*Provided information*.
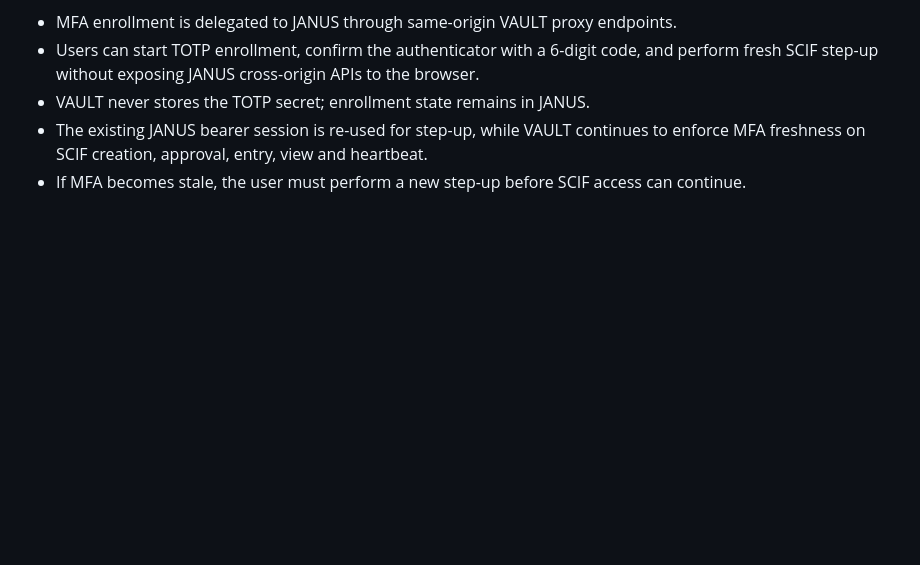
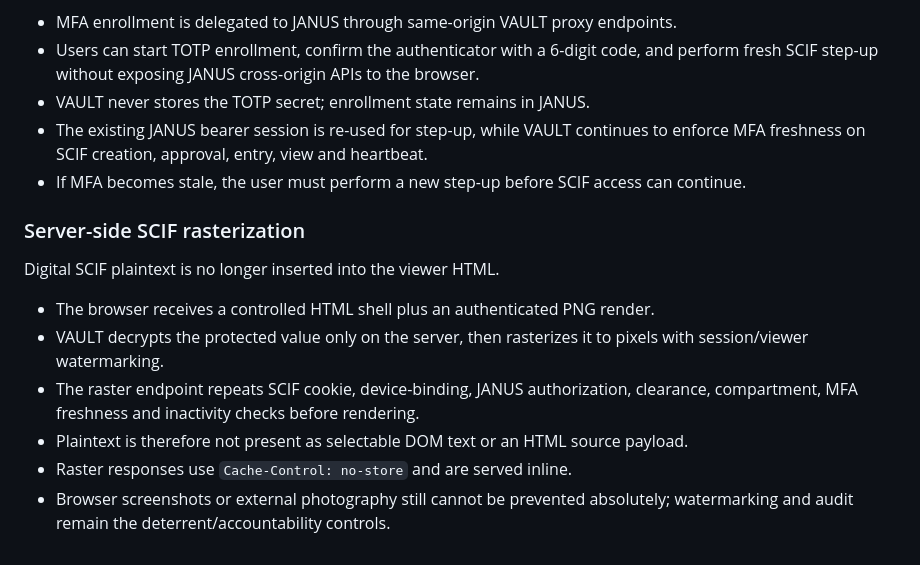
Before and after one commit to samtumwesigye2-create/UNG-VAULT, a Markdown page: README.md, the part around the change. Drawn GitHub-style; blank space fills up the shorter version.

Commit message:
Document server-side SCIF rasterization

```diff
--- a/README.md
+++ b/README.md
@@ -196,3 +196,14 @@ The VAULT UI now includes a dedicated **SCIF MFA** screen.
 - VAULT never stores the TOTP secret; enrollment state remains in JANUS.
 - The existing JANUS bearer session is re-used for step-up, while VAULT continues to enforce MFA freshness on SCIF creation, approval, entry, view and heartbeat.
 - If MFA becomes stale, the user must perform a new step-up before SCIF access can continue.
+
+
+### Server-side SCIF rasterization
+Digital SCIF plaintext is no longer inserted into the viewer HTML.
+
+- The browser receives a controlled HTML shell plus an authenticated PNG render.
+- VAULT decrypts the protected value only on the server, then rasterizes it to pixels with session/viewer watermarking.
+- The raster endpoint repeats SCIF cookie, device-binding, JANUS authorization, clearance, compartment, MFA freshness and inactivity checks before rendering.
+- Plaintext is therefore not present as selectable DOM text or an HTML source payload.
+- Raster responses use `Cache-Control: no-store` and are served inline.
+- Browser screenshots or external photography still cannot be prevented absolutely; watermarking and audit remain the deterrent/accountability controls.
```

*Exercise objective*.
Would you repeat the material exactly, keeping out any pictures?

*Answer space*.
Before and after one commit to samtumwesigye2-create/UNG-VAULT, a Markdown page: README.md, the part around the change. Drawn GitHub-style; blank space fills up the shorter version.

Commit message:
Document server-side SCIF rasterization

```diff
--- a/README.md
+++ b/README.md
@@ -196,3 +196,14 @@ The VAULT UI now includes a dedicated **SCIF MFA** screen.
 - VAULT never stores the TOTP secret; enrollment state remains in JANUS.
 - The existing JANUS bearer session is re-used for step-up, while VAULT continues to enforce MFA freshness on SCIF creation, approval, entry, view and heartbeat.
 - If MFA becomes stale, the user must perform a new step-up before SCIF access can continue.
+
+
+### Server-side SCIF rasterization
+Digital SCIF plaintext is no longer inserted into the viewer HTML.
+
+- The browser receives a controlled HTML shell plus an authenticated PNG render.
+- VAULT decrypts the protected value only on the server, then rasterizes it to pixels with session/viewer watermarking.
+- The raster endpoint repeats SCIF cookie, device-binding, JANUS authorization, clearance, compartment, MFA freshness and inactivity checks before rendering.
+- Plaintext is therefore not present as selectable DOM text or an HTML source payload.
+- Raster responses use `Cache-Control: no-store` and are served inline.
+- Browser screenshots or external photography still cannot be prevented absolutely; watermarking and audit remain the deterrent/accountability controls.
```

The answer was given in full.